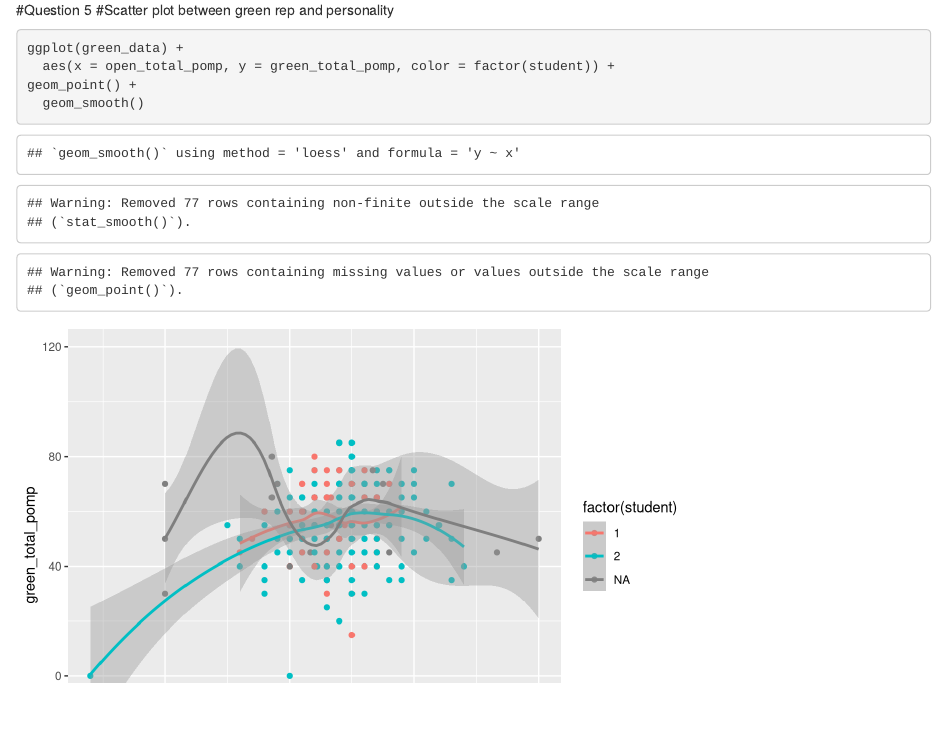
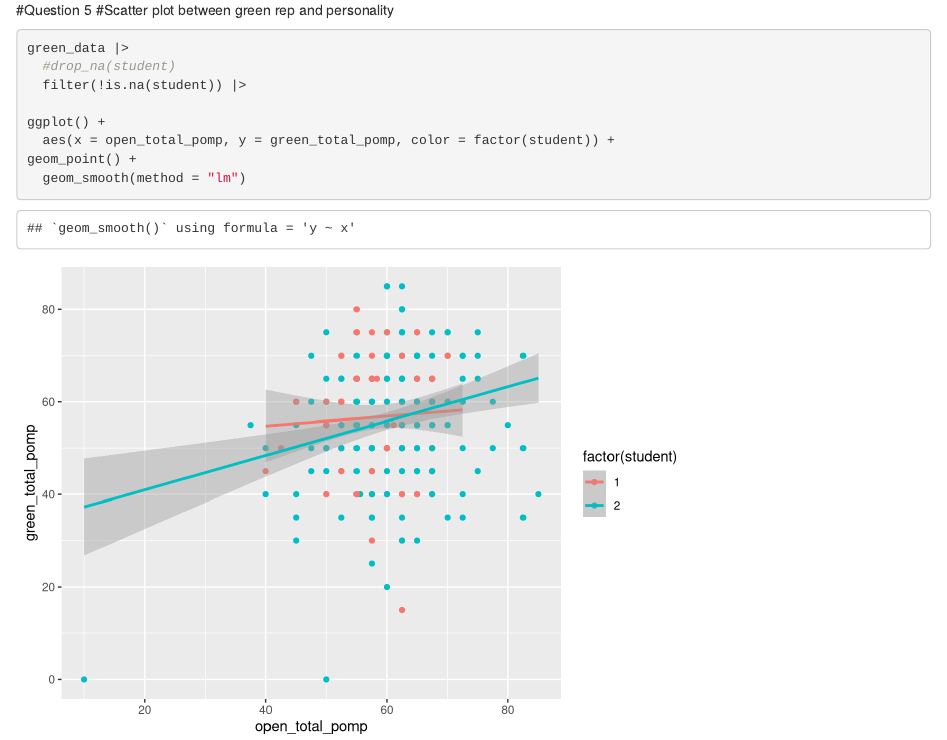
Before and after one commit to avenetto/progdata-class, an R Markdown document (Lab 4/Lab 4 new.Rmd): the page in a window 1100 px wide, from 7410 px down. Rendered offline with R 4.5, knitr and Pandoc, with nearby package versions; some code elsewhere in the file could not run offline.

Commit message:
commit
question 5

````diff
--- a/Lab 4/Lab 4 new.Rmd
+++ b/Lab 4/Lab 4 new.Rmd
@@ -142,8 +142,12 @@ ggplot(green_data) +
 #Scatter plot between green rep and personality
 
 ```{r}
-ggplot(green_data) +
+green_data |>
+  #drop_na(student)
+  filter(!is.na(student)) |>
+
+ggplot() +
   aes(x = open_total_pomp, y = green_total_pomp, color = factor(student)) +
 geom_point() +
-  geom_smooth()
+  geom_smooth(method = "lm")
 ```
````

AIM OF THE TASK → Where a line of the data above includes "student", copy that line.

YOUR RESPONSE →
+  #drop_na(student)
+  filter(!is.na(student)) |>
   aes(x = open_total_pomp, y = green_total_pomp, color = factor(student)) +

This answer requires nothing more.